──────── Material to process ────────

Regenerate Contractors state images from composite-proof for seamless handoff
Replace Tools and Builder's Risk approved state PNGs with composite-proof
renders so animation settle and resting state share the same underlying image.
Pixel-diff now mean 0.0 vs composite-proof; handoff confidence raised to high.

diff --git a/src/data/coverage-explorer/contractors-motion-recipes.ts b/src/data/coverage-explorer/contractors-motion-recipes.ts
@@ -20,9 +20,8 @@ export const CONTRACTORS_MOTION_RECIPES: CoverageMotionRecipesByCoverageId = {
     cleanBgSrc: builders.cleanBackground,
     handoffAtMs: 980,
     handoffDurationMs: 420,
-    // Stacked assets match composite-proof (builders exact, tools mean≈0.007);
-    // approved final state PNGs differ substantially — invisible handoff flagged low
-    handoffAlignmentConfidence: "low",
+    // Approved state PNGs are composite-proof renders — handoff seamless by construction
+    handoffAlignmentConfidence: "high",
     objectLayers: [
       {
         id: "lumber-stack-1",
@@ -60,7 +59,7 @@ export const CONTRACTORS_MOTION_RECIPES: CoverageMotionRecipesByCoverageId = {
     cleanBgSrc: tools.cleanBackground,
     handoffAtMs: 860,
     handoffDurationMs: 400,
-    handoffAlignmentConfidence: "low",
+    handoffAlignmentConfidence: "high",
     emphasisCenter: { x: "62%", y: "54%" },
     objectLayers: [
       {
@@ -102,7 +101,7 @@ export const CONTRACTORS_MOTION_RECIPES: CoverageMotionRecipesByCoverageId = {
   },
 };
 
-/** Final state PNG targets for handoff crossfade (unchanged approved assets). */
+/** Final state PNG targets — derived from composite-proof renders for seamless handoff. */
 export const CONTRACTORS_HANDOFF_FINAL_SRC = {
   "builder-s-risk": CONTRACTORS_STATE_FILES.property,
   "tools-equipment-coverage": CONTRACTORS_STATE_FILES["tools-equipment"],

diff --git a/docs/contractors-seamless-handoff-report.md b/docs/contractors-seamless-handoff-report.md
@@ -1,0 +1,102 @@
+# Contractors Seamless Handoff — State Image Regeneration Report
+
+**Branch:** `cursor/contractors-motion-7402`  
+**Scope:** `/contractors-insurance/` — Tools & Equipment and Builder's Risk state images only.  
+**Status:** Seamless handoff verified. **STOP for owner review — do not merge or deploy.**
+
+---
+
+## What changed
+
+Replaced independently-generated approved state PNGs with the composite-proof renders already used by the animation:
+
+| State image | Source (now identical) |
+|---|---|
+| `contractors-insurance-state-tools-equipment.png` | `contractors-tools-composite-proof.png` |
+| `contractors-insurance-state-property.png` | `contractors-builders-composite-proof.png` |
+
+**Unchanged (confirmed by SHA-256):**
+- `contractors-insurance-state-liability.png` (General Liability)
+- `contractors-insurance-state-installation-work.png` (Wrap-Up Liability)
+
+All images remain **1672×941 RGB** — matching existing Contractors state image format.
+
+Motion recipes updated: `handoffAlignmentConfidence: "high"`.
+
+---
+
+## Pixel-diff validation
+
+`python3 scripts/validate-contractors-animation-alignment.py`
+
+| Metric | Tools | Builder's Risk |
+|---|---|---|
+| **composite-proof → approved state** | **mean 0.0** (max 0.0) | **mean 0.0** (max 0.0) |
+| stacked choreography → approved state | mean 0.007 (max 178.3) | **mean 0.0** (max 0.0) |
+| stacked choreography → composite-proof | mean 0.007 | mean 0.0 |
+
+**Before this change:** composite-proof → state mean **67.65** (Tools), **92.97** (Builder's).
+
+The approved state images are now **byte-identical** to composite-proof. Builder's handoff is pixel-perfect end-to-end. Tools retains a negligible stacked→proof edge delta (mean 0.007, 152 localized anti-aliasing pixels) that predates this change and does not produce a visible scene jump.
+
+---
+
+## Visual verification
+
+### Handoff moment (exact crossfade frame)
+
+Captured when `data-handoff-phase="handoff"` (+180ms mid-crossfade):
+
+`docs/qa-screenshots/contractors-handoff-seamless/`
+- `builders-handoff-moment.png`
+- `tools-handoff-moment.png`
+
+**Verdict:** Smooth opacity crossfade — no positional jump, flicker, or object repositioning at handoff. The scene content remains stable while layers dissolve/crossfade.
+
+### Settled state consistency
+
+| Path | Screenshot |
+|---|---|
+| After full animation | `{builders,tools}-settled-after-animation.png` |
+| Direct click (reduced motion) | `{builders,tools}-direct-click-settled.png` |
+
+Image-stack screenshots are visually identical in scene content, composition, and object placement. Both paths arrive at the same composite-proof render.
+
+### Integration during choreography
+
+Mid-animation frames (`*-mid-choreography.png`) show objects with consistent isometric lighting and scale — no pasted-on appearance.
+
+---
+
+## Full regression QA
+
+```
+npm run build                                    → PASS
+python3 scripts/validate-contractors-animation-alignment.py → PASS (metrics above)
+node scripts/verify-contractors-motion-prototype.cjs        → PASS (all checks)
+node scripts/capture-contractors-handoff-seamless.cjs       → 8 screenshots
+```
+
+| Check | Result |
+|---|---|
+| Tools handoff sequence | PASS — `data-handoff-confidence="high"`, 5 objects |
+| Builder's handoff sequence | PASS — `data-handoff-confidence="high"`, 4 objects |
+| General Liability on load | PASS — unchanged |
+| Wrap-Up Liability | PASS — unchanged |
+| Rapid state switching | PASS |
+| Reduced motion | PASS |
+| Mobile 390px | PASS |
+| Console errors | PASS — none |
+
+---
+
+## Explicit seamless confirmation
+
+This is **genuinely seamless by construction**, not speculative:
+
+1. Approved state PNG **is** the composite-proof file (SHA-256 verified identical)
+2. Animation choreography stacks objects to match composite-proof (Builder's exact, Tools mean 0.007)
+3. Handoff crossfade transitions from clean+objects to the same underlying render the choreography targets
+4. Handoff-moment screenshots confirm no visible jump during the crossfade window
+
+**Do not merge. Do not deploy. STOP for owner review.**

────────

[Assignment]: Could you please report how many lines of the listing above hold the word "CoverageMotionRecipesByCoverageId"? Only the number is needed.

[Response area]: 3